Scaphoid Fracture

The scaphoid bone is the most commonly injured/fractured bone in the wrist. It is often the result of a fall onto an outstretched hand and occurs more in males than females. Interestingly the scaphoid can often be missed for correct diagnosis from the first Xray.

Ongoing pain especially over the back of the hand at the base of the thumb, known as the anatomical snuff box and difficulty with range of motion would usually be the reason someone would present a second time for medical care where a fracture was first ruled out by the first Xray.

A repeat X-ray performed around 10days after the injury will often show a fracture as the healing processes begin to occur.

Types of Scaphoid Fracture

The scaphoid can be fractured in one of 3 areas: the distal pole, the waist and the proximal pole. 

A scaphoid fracture at the waist is the most common type of scaphoid fracture occurring approximately 70% of the time.

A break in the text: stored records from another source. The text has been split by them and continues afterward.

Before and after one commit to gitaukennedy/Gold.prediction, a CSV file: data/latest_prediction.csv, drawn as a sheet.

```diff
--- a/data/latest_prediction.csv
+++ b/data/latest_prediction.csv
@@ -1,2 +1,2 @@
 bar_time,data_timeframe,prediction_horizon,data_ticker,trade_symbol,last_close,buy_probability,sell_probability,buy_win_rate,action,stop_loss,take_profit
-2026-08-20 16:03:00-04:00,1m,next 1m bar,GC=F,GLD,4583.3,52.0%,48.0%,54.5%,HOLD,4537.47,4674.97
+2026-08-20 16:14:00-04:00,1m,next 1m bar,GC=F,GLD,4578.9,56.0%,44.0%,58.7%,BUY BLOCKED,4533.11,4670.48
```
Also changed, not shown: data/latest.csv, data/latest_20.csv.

The reason for this is  that the majority of force from a fall accumulates at the centre of the scaphoid and hence it fractures here most often. Scaphoid fracture at the proximal pole 20% and distal pole 10% are less common.

The good news is that the majority of scaphoid fractures heal conservatively with appropriate splinting and rehabilitation. Fractures that take longer to heal and possibly lead to further complications involves the proximal pole. This is because the scaphoid bone has limited blood supply that enters from the distal pole and flows down to the proximal portion. If the fracture occurs in the proximal pole, a portion of the bone can become cut off from it’s blood supply which is needed for healing the fracture.

Our expert Physiotherapists will assess your wrist and arrange an Xray to assist with diagnosis and correct management. Because it is essential for healing that the scaphoid be immobilised early if your scaphoid fracture does not appear straight away on an Xray we may place you in a splint first then try another Xray after 10days or even have a different scan arranged eg CT or MRI. These images also help us determine the likelihood of you needing surgery or having a complicated case.  

Treatment for a Distal Radius Fracture

The key to getting a good result after a fracture and returning to full function is early management. Activate Physiotherapy offer same day appointments to attend their fracture clinic to ensure your scaphoid fracture is managed with the best management from the start.  

Following your Xray our Physiotherapists will fit you into a custom long thumb spica splint. In most straight forward cases your scaphoid fracture will be immobilised for around 6-8 weeks. Our approach is unique and our physiotherapists understand the importance of integrating your rehab during the healing process and will assist you with a rehabilitation program at the various stages of your healing journey. This reduces the complications that often occur from wrist fractures. 

How to Make a Fracture Clinic Appointment

Making an appointment at our fracture clinic is as easy as booking online for your nearest Brisbane based Activate Physiotherapy clinic in Stafford or Gumdale.

No Xray? No problem!

We can arrange bulk-billed xrays to confirm diagnosis and monitor healing.

Need your cast removed?

We can help with that too! We are able to remove backslabs and full plaster or polyester casts